  2. Put buttermilk, egg yolks, vegetable oil, and vanilla into a separate bowl. Whisk until well mixed.
  3. Beat egg whites until stiff
  4. Add buttermilk mixture to dry ingredients. Mix with whisk until just incorporated. It is ok if a few lumps still exist. Overmixing will make the pancakes tough.
  5. Fold stiff egg whites into batter until just incorporated. It is ok if a few blobs of egg white still remain unincorporated.
  6. Preheat heavy bottomed (I use cast iron) skillet over medium heat.
  7. Spray skillet with cooking spray or grease with a little butter. Ladle approximately 1/2c of batter onto the skillet. Distribute the batter with the back of a ladle moving in a circular motion until the pancake is about 6 inches around.
  8. Reduce heat to medium-low and cook for 2-4 minutes, until the edges of the pancake is set and at least one bubble that has formed leaves a small hole in the pancake when it pops. Flip with a wide spatula.
  9. Cook for another 1-2 minutes, until the bottom is golden brown.
  10. Serve with your favorite pancake topping. I like a mixture of apple butter and maple syrup.
Avatar
Brandon Dimcheff
Chief Architect

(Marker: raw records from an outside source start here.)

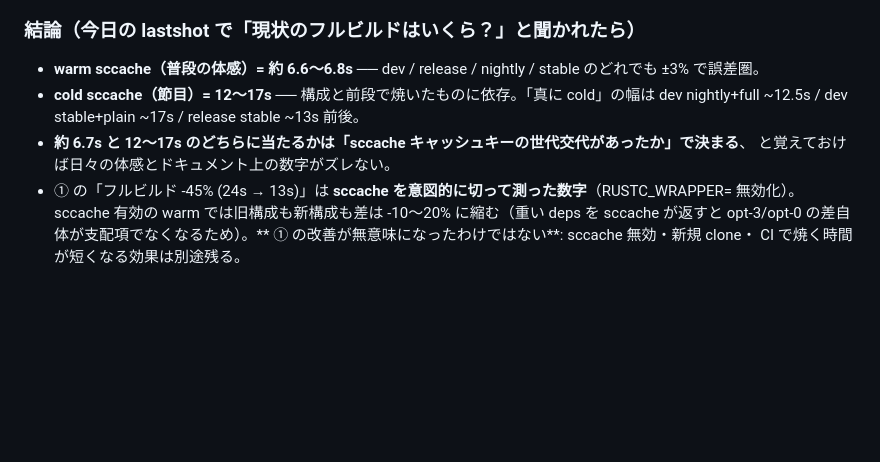
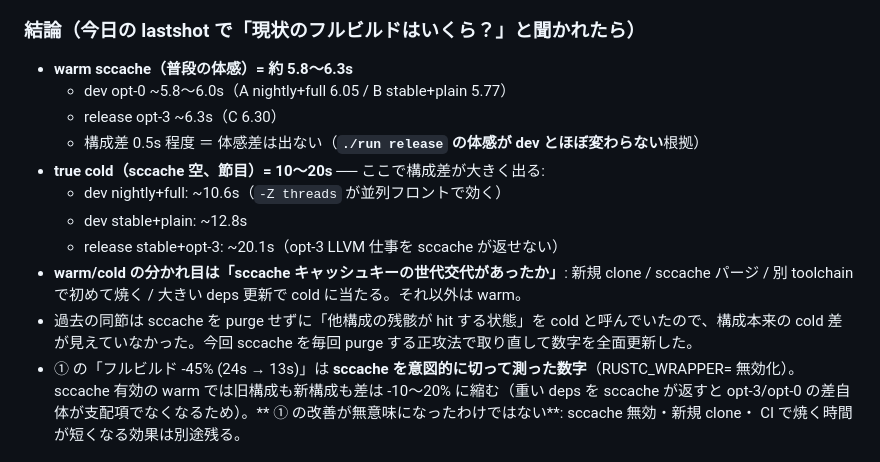
Before and after one commit to daijinload/eikodan, a Markdown page: fastweb/BENCHMARK.md, the part around one of its changes. Drawn GitHub-style; blank space fills up the shorter version.

```diff
--- a/fastweb/BENCHMARK.md
+++ b/fastweb/BENCHMARK.md
@@ -393,11 +397,18 @@ proc-macro エントリが sccache に残っており B cold は 12.78s に圧
 
 ### 結論（今日の lastshot で「現状のフルビルドはいくら？」と聞かれたら）
 
-- **warm sccache（普段の体感）= 約 6.6〜6.8s** ── dev / release / nightly / stable のどれでも ±3% で誤差圏。
-- **cold sccache（節目）= 12〜17s** ── 構成と前段で焼いたものに依存。「真に cold」の幅は dev nightly+full ~12.5s /
-  dev stable+plain ~17s / release stable ~13s 前後。
-- **約 6.7s と 12〜17s のどちらに当たるかは「sccache キャッシュキーの世代交代があったか」で決まる**、
-  と覚えておけば日々の体感とドキュメント上の数字がズレない。
+- **warm sccache（普段の体感）= 約 5.8〜6.3s**
+  - dev opt-0 ~5.8〜6.0s（A nightly+full 6.05 / B stable+plain 5.77）
+  - release opt-3 ~6.3s（C 6.30）
+  - 構成差 0.5s 程度 ＝ 体感差は出ない（**`./run release` の体感が dev とほぼ変わらない**根拠）
+- **true cold（sccache 空、節目）= 10〜20s** ── ここで構成差が大きく出る:
+  - dev nightly+full: ~10.6s（`-Z threads` が並列フロントで効く）
+  - dev stable+plain: ~12.8s
+  - release stable+opt-3: ~20.1s（opt-3 LLVM 仕事を sccache が返せない）
+- **warm/cold の分かれ目は「sccache キャッシュキーの世代交代があったか」**: 新規 clone / sccache パージ /
+  別 toolchain で初めて焼く / 大きい deps 更新で cold に当たる。それ以外は warm。
+- 過去の同節は sccache を purge せずに「他構成の残骸が hit する状態」を cold と呼んでいたので、構成本来の
+  cold 差が見えていなかった。今回 sccache を毎回 purge する正攻法で取り直して数字を全面更新した。
 - ① の「フルビルド -45% (24s → 13s)」は **sccache を意図的に切って測った数字**（RUSTC_WRAPPER= 無効化）。
   sccache 有効の warm では旧構成も新構成も差は -10〜20% に縮む（重い deps を sccache が返すと opt-3/opt-0
   の差自体が支配項でなくなるため）。** ① の改善が無意味になったわけではない**: sccache 無効・新規 clone・
```
Also changed, not shown: other parts of fastweb/BENCHMARK.md (+52 -48 lines), lastshot/COLD-START.md (+23 -21 lines), lastshot/FAST-RUST.md (+9 -8 lines).
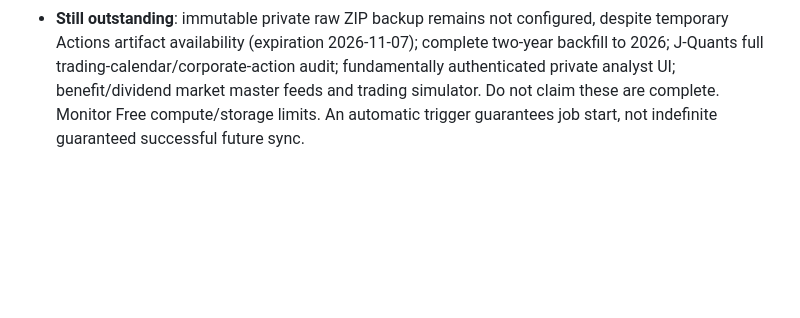
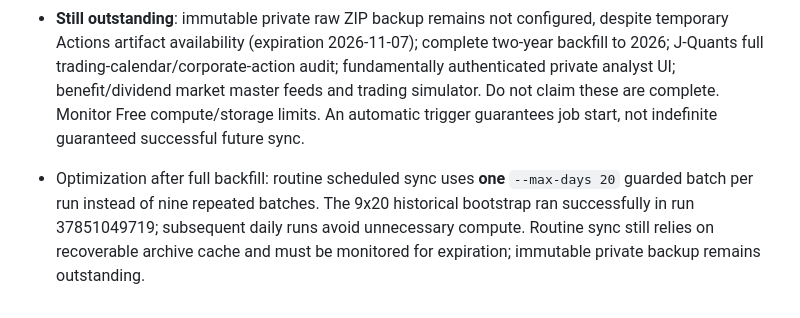
Before and after one commit to mleuatd/japan-stock-lab, a Markdown page: docs/HANDOFF.md, the part around the change. Drawn GitHub-style; blank space fills up the shorter version.

Commit message:
Document low-cost daily sync optimization and backup caveat

```diff
--- a/docs/HANDOFF.md
+++ b/docs/HANDOFF.md
@@ -78,3 +78,5 @@ Repository: mleuatd/japan-stock-lab (main). Do not modify mleuatd/dtx-drum-flow.
 - Verified directly using Neon linked SQL on `purple-bird-43526306` / `br-misty-glitter-b3xota3q` / `japan_stock_lab`: **766,639** `daily_bar` rows, **174** `ingest_day` complete entries, **766,639** summed manifest rows, **4,504** distinct codes, range 2024-10-08 through 2025-06-25, **135,692,288 bytes** PostgreSQL database size (about 12.6% of 1GiB).
 - Every saved day's SQL bar count equaled `ingest_day.rows_count` (0 discrepancies). PostgreSQL primary key on (trading_date,security_code) prevents duplicates. The live private views gave 4,174 ranked codes for 2025-06-25; top30 count=30, max consecutive streak=3. No production/order functionality is enabled.
 - **Still outstanding**: immutable private raw ZIP backup remains not configured, despite temporary Actions artifact availability (expiration 2026-11-07); complete two-year backfill to 2026; J-Quants full trading-calendar/corporate-action audit; fundamentally authenticated private analyst UI; benefit/dividend market master feeds and trading simulator. Do not claim these are complete. Monitor Free compute/storage limits. An automatic trigger guarantees job start, not indefinite guaranteed successful future sync.
+
+- Optimization after full backfill: routine scheduled sync uses **one** `--max-days 20` guarded batch per run instead of nine repeated batches. The 9x20 historical bootstrap ran successfully in run 37851049719; subsequent daily runs avoid unnecessary compute. Routine sync still relies on recoverable archive cache and must be monitored for expiration; immutable private backup remains outstanding.
```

Brandon Dimcheff is a software engineer born and raised in Ann Arbor, Michigan. He uses go for his day job, has fallen in love with Kubernetes, is an aspiring functional programming language nerd, and is an advocate of open source.

comments powered by Disqus